It is possible for a sketchy-dishonest lab technician to influence potency results. In all of the Oregon recreational marijuana labs, aliquots taken to be extracted for testing, are weighed. That weight is recorded manually on paper and digitally. Some labs may print weights directly from the scale, but I know most do not because the state does not require this to be done. That means if someone wanted to, they could change the recorded weight to a weight that is smaller than what the aliquot actually weighs or add more to the aliquot without recording the difference; both would cause the potency to appear higher than it should.

What is the biggest benefit that current lab testing provides to consumers in your eyes?

The biggest benefit is definitely the pesticide testing. Just making sure people are not using easily accessible poisonous products to treat their plants is huge for the consumer. Oregon screens for more pesticides for marijuana than any other agricultural product in any other state. I think this is very important when wanting a safe product for consumers.


During the OMMP only days mold and mildew testing were required, under the current OLCC adult use system we have there is no mandatory testing for this. Have you ever seen or purchased a product with mold or pm in an OLCC dispensary?

I have, and I am not happy about it. I think it is very easy for a retail store employee or owner to see the mold or mildew on the flower. I get you probably cannot inspect every single bud that comes into the store but what I received was very noticeable. I think to solve any problems with this is to just require the microbial contamination test again. It does not cost much, and it is very easy to do.

As a Cannabis consumer, what indicators do you look for when buying products in an OLCC dispensary?
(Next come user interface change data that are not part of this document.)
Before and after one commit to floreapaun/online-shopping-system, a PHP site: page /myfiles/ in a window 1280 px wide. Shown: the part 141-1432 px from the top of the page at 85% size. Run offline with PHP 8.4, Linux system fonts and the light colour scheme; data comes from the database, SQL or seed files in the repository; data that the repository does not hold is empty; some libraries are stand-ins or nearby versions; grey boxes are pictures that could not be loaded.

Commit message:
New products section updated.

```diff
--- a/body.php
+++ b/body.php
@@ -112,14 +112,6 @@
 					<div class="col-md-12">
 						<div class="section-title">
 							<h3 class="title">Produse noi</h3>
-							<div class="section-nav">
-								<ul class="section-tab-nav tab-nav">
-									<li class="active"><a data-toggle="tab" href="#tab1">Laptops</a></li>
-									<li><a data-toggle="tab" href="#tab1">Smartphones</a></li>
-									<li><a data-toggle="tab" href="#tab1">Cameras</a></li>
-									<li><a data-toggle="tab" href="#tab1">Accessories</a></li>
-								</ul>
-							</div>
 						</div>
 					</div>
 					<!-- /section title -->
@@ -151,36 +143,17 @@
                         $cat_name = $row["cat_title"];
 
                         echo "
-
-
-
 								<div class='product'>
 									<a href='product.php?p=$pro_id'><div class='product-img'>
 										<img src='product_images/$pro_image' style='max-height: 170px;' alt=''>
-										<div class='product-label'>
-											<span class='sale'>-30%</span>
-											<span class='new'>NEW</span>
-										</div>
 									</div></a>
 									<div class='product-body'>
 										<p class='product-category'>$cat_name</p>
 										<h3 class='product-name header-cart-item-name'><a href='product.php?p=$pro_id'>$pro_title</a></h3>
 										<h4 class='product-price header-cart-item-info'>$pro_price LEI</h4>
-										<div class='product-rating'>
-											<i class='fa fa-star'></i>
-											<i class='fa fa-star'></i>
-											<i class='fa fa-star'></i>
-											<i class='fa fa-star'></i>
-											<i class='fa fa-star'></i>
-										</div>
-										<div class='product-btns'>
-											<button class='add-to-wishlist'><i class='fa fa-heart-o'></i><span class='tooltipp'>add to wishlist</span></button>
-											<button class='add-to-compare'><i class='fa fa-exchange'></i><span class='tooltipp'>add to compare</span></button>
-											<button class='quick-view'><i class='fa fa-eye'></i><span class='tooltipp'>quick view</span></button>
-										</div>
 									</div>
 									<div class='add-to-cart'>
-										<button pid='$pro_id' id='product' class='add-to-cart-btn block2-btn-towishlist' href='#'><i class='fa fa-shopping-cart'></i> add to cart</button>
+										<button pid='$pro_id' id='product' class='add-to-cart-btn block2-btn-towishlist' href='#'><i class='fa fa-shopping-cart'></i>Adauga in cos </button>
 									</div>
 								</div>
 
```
I always go for smell first. I’ll then look for other attributes like trichome size and density, bud structure, and then I’ll look to see what cannabinoids and terpenes are predominant so I can decide if it is right for what I need it for.